Modern medicine is quickly moving away from generic treatments and toward the personalization of therapy. In other words, people are more interested in “the right treatment for the right person at the right time.” These days, the “right treatment” often involves biologics in the form of monoclonal antibodies, which cover the surface of cancer cells and trigger their destruction by activating the immune system. Other monoclonal antibodies destroy cancers by targeting proteins necessary for growth or by directly activating immune cells.
For some time now, sugar has been considered the “bad boy” of the American diet, more related to poison than to any life-sustaining food ingredient. Importantly, what some scientists refer to it as “poison” specifically refers to added sugar and not the naturally occurring sugar that is present in fruit and milk. Regardless, eating too much sugar has been linked to a variety of issues such as obesity, cardiovascular diseases and type 2 diabetes. But with sugar as the basis of what makes many foods taste so good, can we reasonably cut out sugar or stick to what many consider to be Spartan daily recommendations as provided by the American Heart Association?

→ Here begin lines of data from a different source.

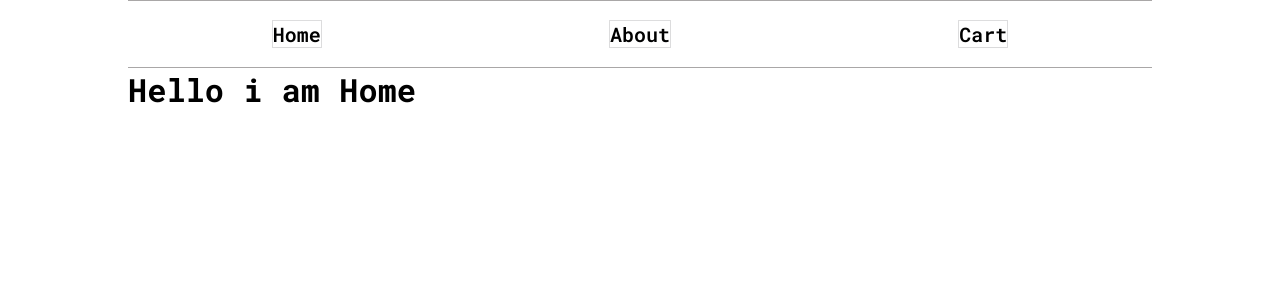
Repository: tuankiet10920/vuejs
Page: /
These files come from the project's save history. The page is drawn as it stood at one moment and after the next save; the edit follows.
The browser window is 1280 px wide. The pictures show the whole page.
The project was rebuilt for these pictures with package versions that can differ from the ones it lists, and the page was loaded fresh each time. Also part of the build but not shown: vite.config.js.

Above is the page before, as saved 2024-08-24 11:33:20.

### index.html
<!DOCTYPE html>
<html lang="en">

<head>
  <meta charset="UTF-8">
  <link rel="icon" href="/favicon.ico">
  <meta name="viewport" content="width=device-width, initial-scale=1.0">
  <title>Vite App</title>
  <link rel="stylesheet"
    href="https://fonts.googleapis.com/css2?family=Material+Symbols+Outlined:opsz,wght,FILL,GRAD@24,400,0,0" />
  <link rel="preconnect" href="https://fonts.googleapis.com">
  <link rel="preconnect" href="https://fonts.gstatic.com" crossorigin>
  <link href="https://fonts.googleapis.com/css2?family=Roboto+Mono:ital,wght@0,100..700;1,100..700&display=swap"
    rel="stylesheet">
  <style>
    * {
      margin: 0;
      padding: 0;
      box-sizing: border-box;
      list-style: none;
      text-decoration: none;
      font-family: "Roboto Mono", monospace;
      font-style: normal;
    }

    body {
      width: 100%;
      display: flex;
      justify-content: center;
    }

    #app {
      width: 80%;
    }
  </style>
</head>

<body>
  <div id="app"></div>
  <script type="module" src="/src/main.js"></script>
</body>

</html>

### src/main.js
import { createApp } from 'vue'
import App from './App.vue'
import router from './router'
import lsProduct from '../public/data/lsProduct.json';

if(!localStorage.getItem('lsProduct')){
    localStorage.setItem('lsProduct', JSON.stringify(lsProduct));
}
if(!localStorage.getItem('cart')){
    let cart = [];
    localStorage.setItem('cart', JSON.stringify(cart));
}
const app = createApp(App)

app.use(router)

app.mount('#app')

### src/App.vue
<template>

  <!-- header -->
  <Header />
  <RouterView />

</template>
<script>
import { RouterLink, RouterView } from 'vue-router'
import Header from './components/header.vue'
export default {
  components: {
    Header
  }
}

</script>

### src/router/index.js
import { createRouter, createWebHistory } from 'vue-router'

const router = createRouter({
  history: createWebHistory(import.meta.env.BASE_URL),
  routes: [
    {
      path: '/',
      name: 'home',
      component: () => import('../views/HomeView.vue')
    },
    {
      path: '/about',
      name: 'about',
      component: () => import('../views/AboutView.vue')
    },
    {
      path: '/cart',
      name: 'cart',
      component: () => import('../views/CartView.vue')
    }
  ]
})

export default router

### public/data/lsProduct.json
[
    {
        "id" : 1,
        "name" : "Donna Born In Roma",
        "price" : 1000000,
        "image" : "product-1.webp"
    },
    {
        "id" : 2,
        "name" : "Frangipani Flower Cologne",
        "price" : 2000000,
        "image" : "product-2.webp"
    },
    {
        "id" : 3,
        "name" : "Glossier You Eau",
        "price" : 3000000,
        "image" : "product-3.webp"
    },
    {
        "id" : 4,
        "name" : "Mini Cheirosa",
        "price" : 4000000,
        "image" : "product-4.webp"
    }
]

### src/components/header.vue
<template>
    <div class="header">
        <ul>
            <li>
                <RouterLink to="/">Home</RouterLink>
            </li>
            <li>
                <RouterLink to="/about">About</RouterLink>
            </li>
            <li>
                <RouterLink to="/cart">Cart</RouterLink>
            </li>
        </ul>
    </div>
</template>

<script>
export default {

}
</script>

<style>
.header {
    width: 100%;
    padding: 20px 0px;
    border-bottom: 1px solid #a9a7a7;
    border-top: 1px solid #a9a7a7;
}

.header ul {
    display: flex;
    justify-content: space-around;
    width: 100%;
}

.header ul li {
    box-shadow: rgba(0, 0, 0, 0.02) 0px 1px 3px 0px, rgba(27, 31, 35, 0.15) 0px 0px 0px 1px;
}

.header ul li a {
    color: #000;
    font-size: 20px;
    font-weight: 600;
}
</style>

### src/views/HomeView.vue
<template>
  <h1>Hello i am Home</h1>
</template>

After the next save:
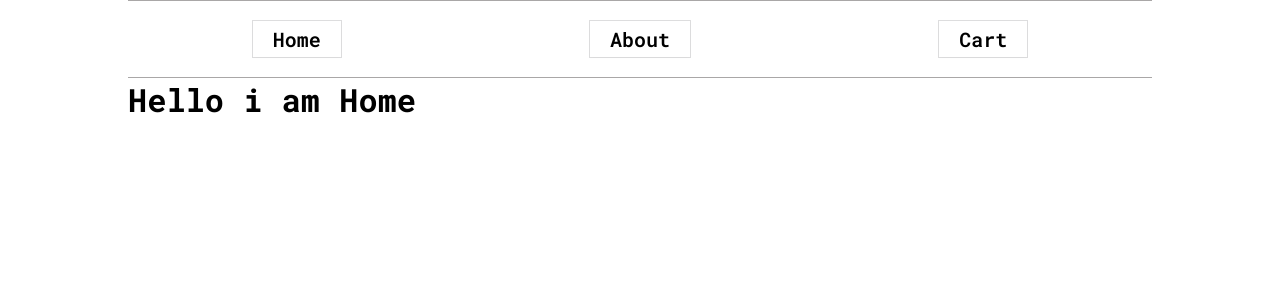
Saved 9 s later.
--- a/src/components/header.vue
+++ b/src/components/header.vue
@@ -36,6 +36,7 @@ export default {
 
 .header ul li {
     box-shadow: rgba(0, 0, 0, 0.02) 0px 1px 3px 0px, rgba(27, 31, 35, 0.15) 0px 0px 0px 1px;
+    padding: 5px 20px;
 }
 
 .header ul li a {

The greatest problems with cancer treatment lie in their nonspecificity: cancer cells can be difficult to target and in the process of targeting them, therapies often kills healthy cells. In designing newer interventions, pharmaceutical companies and research organizations see much potential in the development of antibody-drug conjugates, monoclonal antibodies that allow “sensitive discrimination between healthy and diseased tissue.” Beyond being able to detect the differences between cancer and normal cells via antibody binding, antibody-drug conjugates can deliver chemotherapy drugs directly to cancer cells upon binding, where linkers prevent the chemotherapy agent from leaving the antibody before it reaches cancerous cells.
It may be hard to believe, but 2016 marks the 40th anniversary of when the Toxic Substance Control Act (TSCA) was first passed. Meant to regulate both new and existing chemicals, it’s faced several criticisms over the years—namely that it doesn’t do enough. In fact, a 2014 chemical spill in […]
The biotherapeutics market has seen marked growth in recent years, a trend that isn’t likely to change anytime soon. If anything, as more innovative drugs gain regulatory approval, the field is guaranteed to become increasingly crowded. In order to remain competitive, life sciences companies will need to find ways to speed up their product release cycle. In fact, estimates claim that delays occurring during the discovery and preclinical development of a new drug can value a loss of $1 million per day. Indeed, in the current climate, organizations must adopt strategies that support efficient operational excellence in the hopes of not only recouping their investment, but to also maintain their advantage over rival firms.
A big change is coming to store shelves. Late last year, President Obama signed a bill that bans the sale and distribution of products containing plastic microbeads. The law is part of an ongoing effort to protect our nation’s waterways. For the purpose of the new law, a microbead is defined as a plastic particle that’s less than 5 millimeters in diameter. Microbeads, however, can be found in all sorts of personal care products, ranging from toothpaste to exfoliating scrubs. They’re meant to cleanse and due to their miniscule size, wash down the drain.
Developing a new drug requires that life sciences companies invest vast amounts of resources. Depending on the complexity of treatment, firms can devote over a decade to the R&D process. In terms of financial cost, a single drug can require hundreds of millions of dollars from start to finish. Considering […]